Problem to work on:
All of the data below should be printed again word for word, pictures excluded.
+ + + +
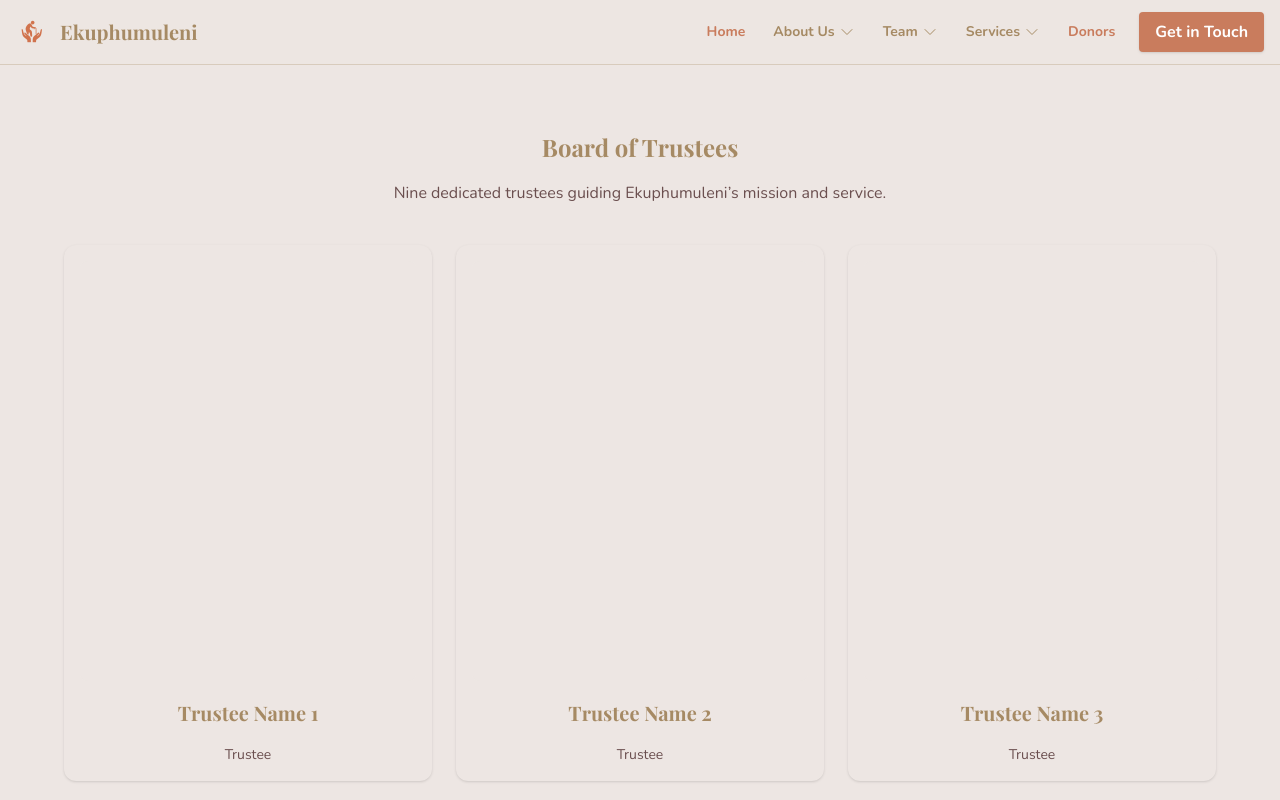
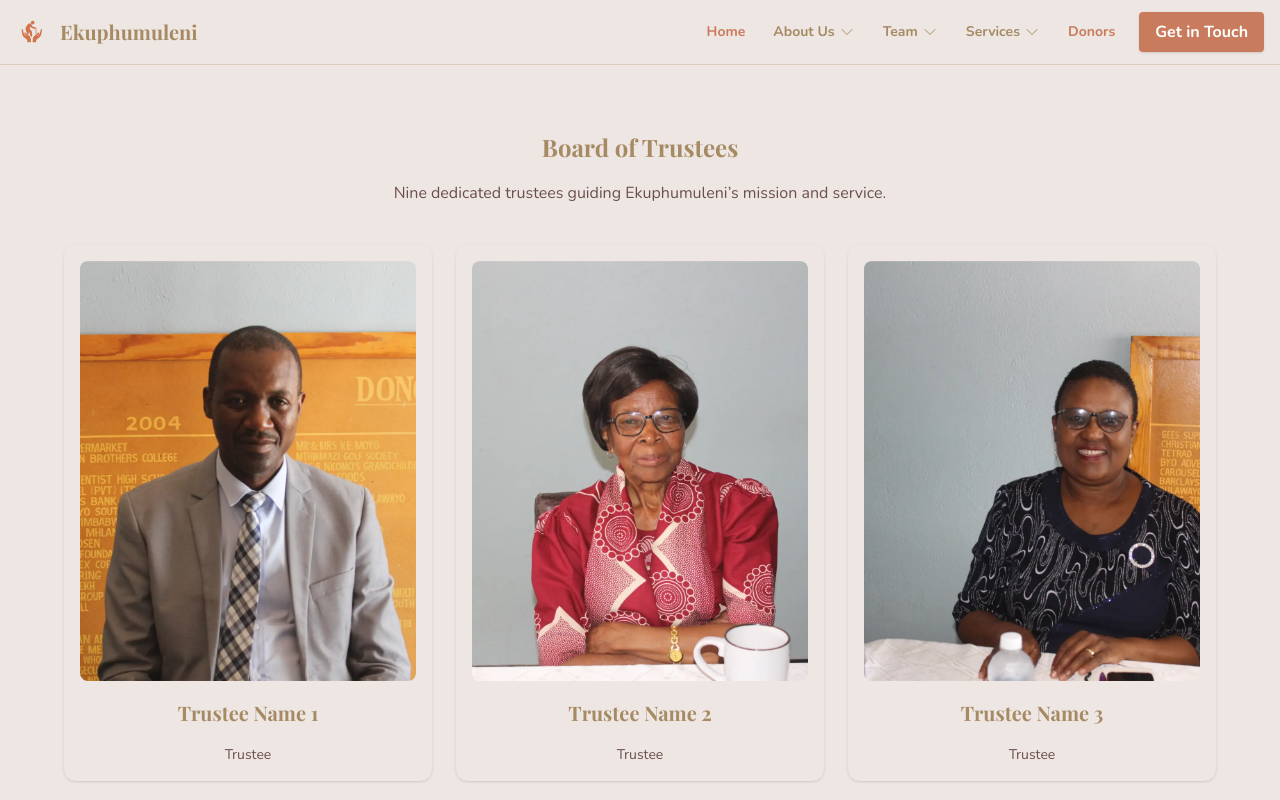
Before and after one commit to Psyfo/ekuphumuleni, a Next.js app: page /team in a window 1280 px wide. Shown: the top 800 px of the page. Built offline with nearby package versions, Linux system fonts and the light colour scheme.

Commit message:
fix: correct event handler for image loading in Portrait component

```diff
--- a/src/app/(public)/team/BoardSection.tsx
+++ b/src/app/(public)/team/BoardSection.tsx
@@ -52,7 +52,7 @@ function Portrait({ src, alt }: { src?: string; alt: string }) {
           className={`object-cover transition-opacity duration-700 ${
             loaded ? 'opacity-100' : 'opacity-0'
           }`}
-          onLoadingComplete={() => setLoaded(true)}
+          onLoad={() => setLoaded(true)}
           onError={() => setFailed(true)}
           loading='lazy'
           unoptimized
```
+ + + +
Answer to the exercise:
Before and after one commit to Psyfo/ekuphumuleni, a Next.js app: page /team in a window 1280 px wide. Shown: the top 800 px of the page. Built offline with nearby package versions, Linux system fonts and the light colour scheme.

Commit message:
fix: correct event handler for image loading in Portrait component

```diff
--- a/src/app/(public)/team/BoardSection.tsx
+++ b/src/app/(public)/team/BoardSection.tsx
@@ -52,7 +52,7 @@ function Portrait({ src, alt }: { src?: string; alt: string }) {
           className={`object-cover transition-opacity duration-700 ${
             loaded ? 'opacity-100' : 'opacity-0'
           }`}
-          onLoadingComplete={() => setLoaded(true)}
+          onLoad={() => setLoaded(true)}
           onError={() => setFailed(true)}
           loading='lazy'
           unoptimized
```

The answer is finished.